Tankersley named dean of the newly formed Spadoni College of Education and Social Sciences at CCU
“The University is fortunate to have someone as skilled as Dr. Tankersley in this position,” said Daniel Ennis, Ph.D., CCU’s provost and vice president for academic affairs. “Being a founding dean is a unique challenge, as that person can help establish the culture and reputation of the college. With her experience as a department chair, associate dean, and associate provost, Dr. Tankersley is well prepared for this task. As far as I know, Dr. Tankersley is the only CCU dean ever to win the Student Government Association Professor of the Year award as a member of the faculty, so I am sure teaching excellence will be a hallmark of her administration.”
This newly organized academic college includes more than 1,000 students within undergraduate programs in anthropology and geography, early childhood education, elementary education, middle level education, physical education, political science, sociology, and special education. The college also offers a number of graduate degree programs, including a Ph.D. in education, Ed.S. degrees in instructional technology and educational leadership, M.Ed. programs in educational leadership, instructional technology, special education, and language, literacy, and culture, and an M.A.T. in secondary education.
“I’m looking forward to working with and learning from faculty, staff, and students in the new college,” Tankersley said. “I am excited to be their advocate and champion, and to help this new college grow and succeed.”
As dean, Tankersley will also oversee a number of academic institutes and programs within the college, including the Call Me MISTER program, the Dalton and Linda Floyd Family Mentoring Program, the Edgar Dyer Institute for Leadership and Public Policy, the Social Justice Research Initiative, the South Carolina Teaching Fellows program, the Teacher Cadet program, and the LIFE program.
“The disciplines that are coming together to form the new Spadoni College have much more in common than meets the eye,” Tankersley said. “At their root, they are interested in questions of how humans develop not only as individuals, but as members of communities and societies.
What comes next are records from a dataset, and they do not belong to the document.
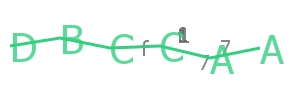
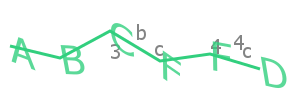
add skew rotate and colors options

Changed region(s): [[0.03, 0.21, 0.96, 0.9]]

diff --git a/src/main.js b/src/main.js
@@ -9,9 +9,18 @@ const {
     SetCaptchaOptions,
 } = require("./constants");
 const { createCanvas, loadImage, Image } = require("canvas");
-const { runInThisContext } = require('vm');
-function getRandom(n) {
-    return Math.floor(Math.random()*(n - 60)) + 30
+// canvas padding
+const PD = 30;
+/**
+ * random number in range
+ * @param {Number} start range start num
+ * @param {Number} end range end num
+ * @returns random number between start and end
+ */
+function getRandom(start, end) {
+    start = start || 0;
+    end = end || 0;
+    return Math.round(Math.random() * Math.abs(end - start)) + Math.min(start, end);
 }
 /**
  * Captcha Generator
@@ -189,7 +198,7 @@ class CaptchaGenerator {
             let coordinate = [];
             let randomWidth = widthGap*(i + 0.2);
             coordinate.push(randomWidth);
-            let randomHeight = getRandom(this.height);
+            let randomHeight = getRandom(PD, this.height - PD);
             coordinate.push(randomHeight);
             coordinates.push(coordinate);
         }
@@ -207,7 +216,7 @@ class CaptchaGenerator {
             ctx.globalAlpha = this.decoy.opacity;
             ctx.fillStyle = this.decoy.color;
             for(let i = 0; i < decoyText.length; i++) {
-                ctx.fillText(decoyText[i], getRandom(this.width), getRandom(this.height))
+                ctx.fillText(decoyText[i], getRandom(PD, this.width - PD), getRandom(PD, this.height - PD))
             }
         }
         /*Add trace line*/
@@ -228,7 +237,16 @@ class CaptchaGenerator {
             ctx.globalAlpha = this.captcha.opacity;
             ctx.fillStyle = this.captcha.color;
             for(let n = 0; n < coordinates.length; n++) {
-                ctx.fillText(this.captcha.text[n], coordinates[n][0], coordinates[n][1]);
+                ctx.save()
+                ctx.translate(coordinates[n][0], coordinates[n][1]);
+                if (this.captcha.skew)
+                    ctx.transform(1, Math.random(), getRandom(20)/100, 1, 0, 0);
+                if (this.captcha.rotate > 0)
+                    ctx.rotate(getRandom(-this.captcha.rotate, this.captcha.rotate) * Math.PI / 180);
+                if (this.captcha.colors.length >= 2)
+                    ctx.fillStyle = this.captcha.colors[getRandom(this.captcha.colors.length - 1)];
+                ctx.fillText(this.captcha.text[n], 0, 0);
+                ctx.restore();
             }
         }
         /*Return buffer*/
@@ -266,7 +284,7 @@ class CaptchaGenerator {
             let coordinate = [];
             let randomWidth = widthGap*(i + 0.2);
             coordinate.push(randomWidth);
-            let randomHeight = getRandom(this.height);
+            let randomHeight = getRandom(PD, this.height - PD);
             coordinate.push(randomHeight);
             coordinates.push(coordinate);
         }
@@ -283,7 +301,7 @@ class CaptchaGenerator {
             ctx.globalAlpha = this.decoy.opacity;
             ctx.fillStyle = this.decoy.color;
             for(let i = 0; i < decoyText.length; i++) {
-                ctx.fillText(decoyText[i], getRandom(this.width), getRandom(this.height))
+                ctx.fillText(decoyText[i], getRandom(PD, this.width - PD), getRandom(PD, this.height - PD));
             }
         }
         /*Add trace line*/
@@ -304,7 +322,16 @@ class CaptchaGenerator {
             ctx.globalAlpha = this.captcha.opacity;
             ctx.fillStyle = this.captcha.color;
             for(let n = 0; n < coordinates.length; n++) {
-                ctx.fillText(this.captcha.text[n], coordinates[n][0], coordinates[n][1]);
+                ctx.save()
+                ctx.translate(coordinates[n][0], coordinates[n][1]);
+                if (this.captcha.skew)
+                    ctx.transform(1, Math.random(), getRandom(20)/100, 1, 0, 0);
+                if (this.captcha.rotate > 0)
+                    ctx.rotate(getRandom(-this.captcha.rotate, this.captcha.rotate) * Math.PI / 180);
+                if (this.captcha.colors.length >= 2)
+                    ctx.fillStyle = this.captcha.colors[getRandom(this.captcha.colors.length - 1)];
+                ctx.fillText(this.captcha.text[n], 0, 0);
+                ctx.restore();
             }
         }
         /*Return buffer*/

diff --git a/src/constants.js b/src/constants.js
@@ -15,6 +15,9 @@ exports.SetDimensionOption = {}
  * @property {string} [text="Random UpperCase string"] Text of captcha
  * @property {hexCode} [color="#32cf7e"] Color of captcha text.
  * @property {font} [font="Sans"] Font of captcha text.
+ * @property {boolean} [skew=true] Skew captcha text.
+ * @property {array} [colors=[]] Array of hexCode will override color property.
+ * @property {number} [rotate=5] Range of angle to rotate text.
  * @property {number} [size=40] Size of captcha text.
  * @property {float} [opacity=1] Opcaity of captcha text.
  */
@@ -45,6 +48,9 @@ exports.defaultCaptchaOptions = {
     characters: 6,
     size: 40,
     font: "Sans",
+    skew: true,
+    colors: [],
+    rotate: 5,
     color: "#32cf7e",
     opacity: 0.8
 }

diff --git a/docs/constants.js.html b/docs/constants.js.html
@@ -63,6 +63,9 @@ exports.SetDimensionOption = {}
  * @property {string} [text="Random UpperCase string"] Text of captcha
  * @property {hexCode} [color="#32cf7e"] Color of captcha text.
  * @property {font} [font="Sans"] Font of captcha text.
+ * @property {boolean} [skew=true] Skew captcha text.
+ * @property {array} [colors=[]] Array of hexCode will override color property.
+ * @property {number} [rotate=5] Range of angle to rotate text.
  * @property {number} [size=40] Size of captcha text.
  * @property {float} [opacity=1] Opcaity of captcha text.
  */

diff --git a/typings/index.d.ts b/typings/index.d.ts
@@ -5,6 +5,8 @@ declare module "captcha-canvas" {
         characters?: number;
         text?: string;
         color?: string;
+        skew?: boolean;
+        colors?: string[];
         font?: string;
         size?: number;
         opacity?: number;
They examine ways in which we generate and share knowledge to advance collective goals. They offer solutions for negotiating difference and conflict, for building understanding and cooperation.
“My vision for the expanded college is to take these existing connections and nurture them, with the goal of building a multidisciplinary community that values critical thinking, creative problem-solving, and a shared mission to serve the public good. I want our faculty, staff, and students to be recognized as ambassadors to the broader community as they study, research, and seek solutions to the day-to-day problems we face in society.
According to Tankersley, the expanded college is brimming with opportunity, and is comprised of some of the best professors, most accomplished scholars, and engaged students on campus.
“Faculty are already connecting across shared interests, from social justice to education policy to community development,” Tankersley said. “These multidisciplinary partnerships will seed new programs, new courses, and new experiences for our students, preparing them to become leaders, not just on our campus, but wherever their professional and personal lives take them.
“The political scientist Arthur Lupia writes that the fundamental work of social science is to improve quality of life. Horace Mann, the great American educator and advocate, considered education to be the ‘balance wheel of the social machinery.’ Bringing this set of disciplines together will give our faculty and students new avenues for their own work and personal and professional interests.”
As associate provost, Tankersley was responsible for the development and execution of strategic initiatives for academic innovation and excellence that enhance the University’s mission; and the development and advocacy of policies and programs to ensure that faculty are successful in their teaching, scholarly, and leadership endeavors.
Tankersley’s background at CCU also includes serving as associate dean of the Thomas W. and Robin W. Edwards College of Humanities and Fine Arts, where she was responsible for curriculum and program development and assessment; execution and evaluation of special projects and initiatives; and recruitment and orientation of new freshman and transfer students.
During her four-year tenure as chair of the Department of Politics, she promoted and managed growth of the department as it doubled in size; led faculty in deepening and expanding their commitment to high-impact learning practices; and founded the Edgar Dyer Institute for Leadership and Public Policy, an endowed teaching and research center focused on solving the policy problems of the community and the region.
Tankersley is a graduate of the HERS Bryn Mawr Summer Institute, an immersive professional development program for women leaders in higher education. A native of Alabama, she earned a master’s degree in public policy from Georgetown University and a Ph.D. in political science from the University of Georgia. She graduated Phi Beta Kappa with a bachelor’s degree in political science from Birmingham-Southern College.